More than £2m in bonuses have been given to top managers of Lloyds Banking Group, just weeks after the bank was hit with a £117m fine for mishandling payment protection insurance compensation claims.
The bank – in which the taxpayer has a stake of just under 17% – withheld £2.6m of bonuses following the fine from the Financial Conduct Authority, which covered the period 2012 and 2013.
But on Thursday, Lloyds released shares from bonuses deferred from those two years which had not been withheld. The dozen or so members of the executive committee had on average about 25% of their bonus withheld, while the the chief executive, António Horta-Osório, had £350,000 docked. Horta-Osório was not included in Thursday’s announcement.
In total, shares worth just over £2m were handed to 10 top managers at Lloyds, including the finance director, George Culmer. The bank did not spell out what portion of the share awards related to 2012 or 2013, while some also related to the 2014 financial year.
The FCA fined Lloyds after finding had failed to treat customers fairly when complaints were made over the insurance product. The fine was the largest the City regulator has levied in relation to the mis-selling of PPI, but Lloyds has also incurred costs of more than £12bn for the scandal.
The bank also revealed it handed out just over £1.1m of shares as a quarterly instalment of a so-called fixed share award. This was put in place to sidestep the EU’s cap on bonuses. The cap limits bonuses to one times salary – or twice if shareholders approve – so many banks have been handing out fixed amounts of shares alongside salaries to prevent overall pay levels falling.
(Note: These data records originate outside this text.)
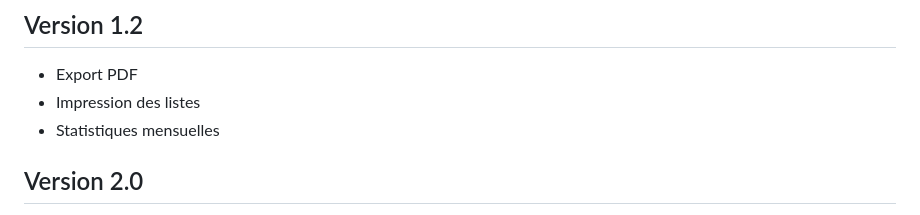
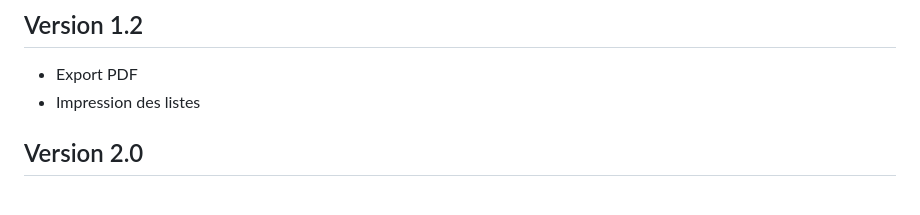
Before and after one commit to grooxiito/pharma-perimes, a Markdown page: README.md, the part around the change. Drawn GitHub-style.

```diff
--- a/README.md
+++ b/README.md
@@ -356,7 +356,6 @@ ou tout autre serveur web.
 
 - Export PDF
 - Impression des listes
-- Statistiques mensuelles
 
 ## Version 2.0
 
```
Horta-Osório was awarded 136,880 shares, after tax and national insurance payments, worth around £120,000.
This article was written by Jill Treanor, for theguardian.com on Thursday 25th June 2015 17.52 Europe/Londonguardian.co.uk © Guardian News and Media Limited 2010